• TASK BRIEF:
Set down the data below exactly; pictures stay out.
[DATA PROVIDED — start]
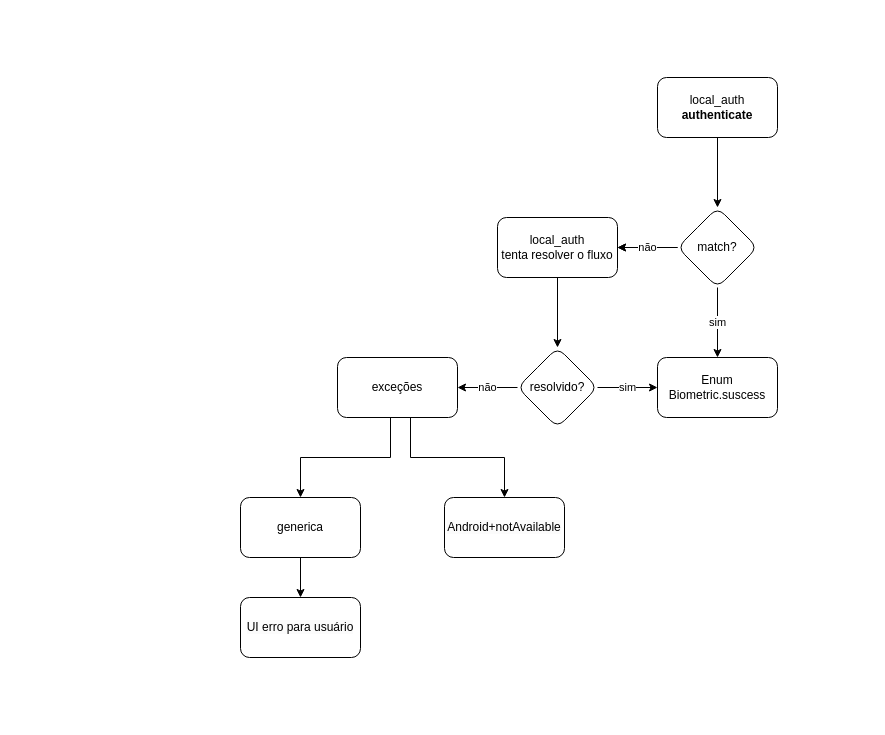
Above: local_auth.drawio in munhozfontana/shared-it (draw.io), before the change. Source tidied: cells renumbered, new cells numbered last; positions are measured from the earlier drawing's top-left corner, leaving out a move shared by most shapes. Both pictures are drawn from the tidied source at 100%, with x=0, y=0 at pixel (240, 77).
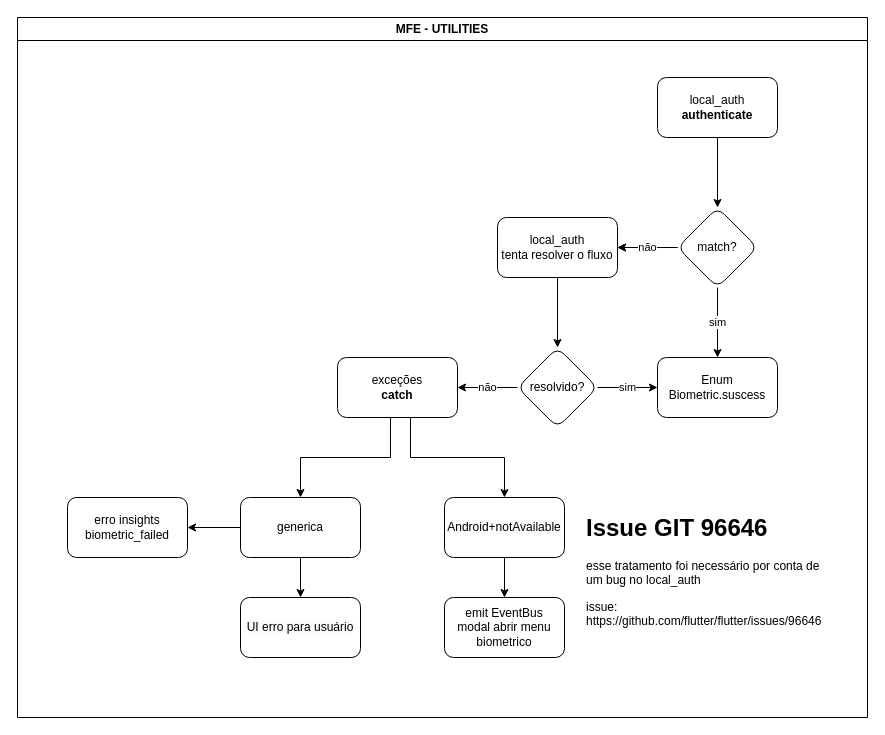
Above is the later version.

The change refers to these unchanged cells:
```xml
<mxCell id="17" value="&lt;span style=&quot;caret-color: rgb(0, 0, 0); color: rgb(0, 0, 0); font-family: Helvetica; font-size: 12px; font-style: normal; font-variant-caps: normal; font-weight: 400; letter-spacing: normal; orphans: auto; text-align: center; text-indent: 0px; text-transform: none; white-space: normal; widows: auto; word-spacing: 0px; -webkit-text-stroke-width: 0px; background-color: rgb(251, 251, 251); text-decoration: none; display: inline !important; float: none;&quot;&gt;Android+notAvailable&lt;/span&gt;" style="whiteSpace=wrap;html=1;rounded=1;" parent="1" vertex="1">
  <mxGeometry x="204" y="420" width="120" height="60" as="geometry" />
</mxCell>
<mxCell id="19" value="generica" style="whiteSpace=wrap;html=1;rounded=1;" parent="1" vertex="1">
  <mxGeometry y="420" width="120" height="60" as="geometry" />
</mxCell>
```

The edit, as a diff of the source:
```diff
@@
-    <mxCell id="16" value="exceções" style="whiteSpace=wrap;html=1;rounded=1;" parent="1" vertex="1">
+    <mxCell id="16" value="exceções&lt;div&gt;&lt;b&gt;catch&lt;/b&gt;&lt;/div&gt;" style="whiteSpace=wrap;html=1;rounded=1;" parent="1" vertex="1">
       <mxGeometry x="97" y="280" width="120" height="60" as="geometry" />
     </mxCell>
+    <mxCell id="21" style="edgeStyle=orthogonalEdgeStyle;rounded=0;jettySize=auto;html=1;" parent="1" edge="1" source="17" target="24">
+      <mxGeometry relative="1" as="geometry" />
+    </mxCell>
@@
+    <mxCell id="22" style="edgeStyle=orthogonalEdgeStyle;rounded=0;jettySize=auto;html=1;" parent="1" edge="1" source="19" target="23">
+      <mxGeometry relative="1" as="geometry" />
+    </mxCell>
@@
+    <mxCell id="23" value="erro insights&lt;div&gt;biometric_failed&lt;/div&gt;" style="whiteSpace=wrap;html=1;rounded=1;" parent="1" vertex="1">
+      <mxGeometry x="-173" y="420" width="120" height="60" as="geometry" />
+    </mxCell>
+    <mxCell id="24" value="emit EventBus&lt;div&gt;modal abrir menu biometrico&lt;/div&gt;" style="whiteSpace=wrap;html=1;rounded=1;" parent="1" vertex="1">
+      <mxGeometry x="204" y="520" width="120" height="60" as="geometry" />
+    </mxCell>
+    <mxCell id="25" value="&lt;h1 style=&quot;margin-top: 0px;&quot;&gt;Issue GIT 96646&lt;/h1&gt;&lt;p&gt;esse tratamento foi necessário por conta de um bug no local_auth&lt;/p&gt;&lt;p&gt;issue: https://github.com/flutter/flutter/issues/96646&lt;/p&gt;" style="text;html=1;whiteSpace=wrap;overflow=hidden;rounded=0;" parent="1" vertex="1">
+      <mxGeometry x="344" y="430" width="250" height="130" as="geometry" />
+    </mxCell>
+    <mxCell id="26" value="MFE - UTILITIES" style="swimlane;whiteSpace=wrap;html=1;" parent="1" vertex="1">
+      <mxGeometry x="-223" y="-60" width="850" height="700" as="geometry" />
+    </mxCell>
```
[DATA PROVIDED — finish]
• SOLUTION:
Above: local_auth.drawio in munhozfontana/shared-it (draw.io), before the change. Source tidied: cells renumbered, new cells numbered last; positions are measured from the earlier drawing's top-left corner, leaving out a move shared by most shapes. Both pictures are drawn from the tidied source at 100%, with x=0, y=0 at pixel (240, 77).
Above is the later version.

The change refers to these unchanged cells:
```xml
<mxCell id="17" value="&lt;span style=&quot;caret-color: rgb(0, 0, 0); color: rgb(0, 0, 0); font-family: Helvetica; font-size: 12px; font-style: normal; font-variant-caps: normal; font-weight: 400; letter-spacing: normal; orphans: auto; text-align: center; text-indent: 0px; text-transform: none; white-space: normal; widows: auto; word-spacing: 0px; -webkit-text-stroke-width: 0px; background-color: rgb(251, 251, 251); text-decoration: none; display: inline !important; float: none;&quot;&gt;Android+notAvailable&lt;/span&gt;" style="whiteSpace=wrap;html=1;rounded=1;" parent="1" vertex="1">
  <mxGeometry x="204" y="420" width="120" height="60" as="geometry" />
</mxCell>
<mxCell id="19" value="generica" style="whiteSpace=wrap;html=1;rounded=1;" parent="1" vertex="1">
  <mxGeometry y="420" width="120" height="60" as="geometry" />
</mxCell>
```

The edit, as a diff of the source:
```diff
@@
-    <mxCell id="16" value="exceções" style="whiteSpace=wrap;html=1;rounded=1;" parent="1" vertex="1">
+    <mxCell id="16" value="exceções&lt;div&gt;&lt;b&gt;catch&lt;/b&gt;&lt;/div&gt;" style="whiteSpace=wrap;html=1;rounded=1;" parent="1" vertex="1">
       <mxGeometry x="97" y="280" width="120" height="60" as="geometry" />
     </mxCell>
+    <mxCell id="21" style="edgeStyle=orthogonalEdgeStyle;rounded=0;jettySize=auto;html=1;" parent="1" edge="1" source="17" target="24">
+      <mxGeometry relative="1" as="geometry" />
+    </mxCell>
@@
+    <mxCell id="22" style="edgeStyle=orthogonalEdgeStyle;rounded=0;jettySize=auto;html=1;" parent="1" edge="1" source="19" target="23">
+      <mxGeometry relative="1" as="geometry" />
+    </mxCell>
@@
+    <mxCell id="23" value="erro insights&lt;div&gt;biometric_failed&lt;/div&gt;" style="whiteSpace=wrap;html=1;rounded=1;" parent="1" vertex="1">
+      <mxGeometry x="-173" y="420" width="120" height="60" as="geometry" />
+    </mxCell>
+    <mxCell id="24" value="emit EventBus&lt;div&gt;modal abrir menu biometrico&lt;/div&gt;" style="whiteSpace=wrap;html=1;rounded=1;" parent="1" vertex="1">
+      <mxGeometry x="204" y="520" width="120" height="60" as="geometry" />
+    </mxCell>
+    <mxCell id="25" value="&lt;h1 style=&quot;margin-top: 0px;&quot;&gt;Issue GIT 96646&lt;/h1&gt;&lt;p&gt;esse tratamento foi necessário por conta de um bug no local_auth&lt;/p&gt;&lt;p&gt;issue: https://github.com/flutter/flutter/issues/96646&lt;/p&gt;" style="text;html=1;whiteSpace=wrap;overflow=hidden;rounded=0;" parent="1" vertex="1">
+      <mxGeometry x="344" y="430" width="250" height="130" as="geometry" />
+    </mxCell>
+    <mxCell id="26" value="MFE - UTILITIES" style="swimlane;whiteSpace=wrap;html=1;" parent="1" vertex="1">
+      <mxGeometry x="-223" y="-60" width="850" height="700" as="geometry" />
+    </mxCell>
```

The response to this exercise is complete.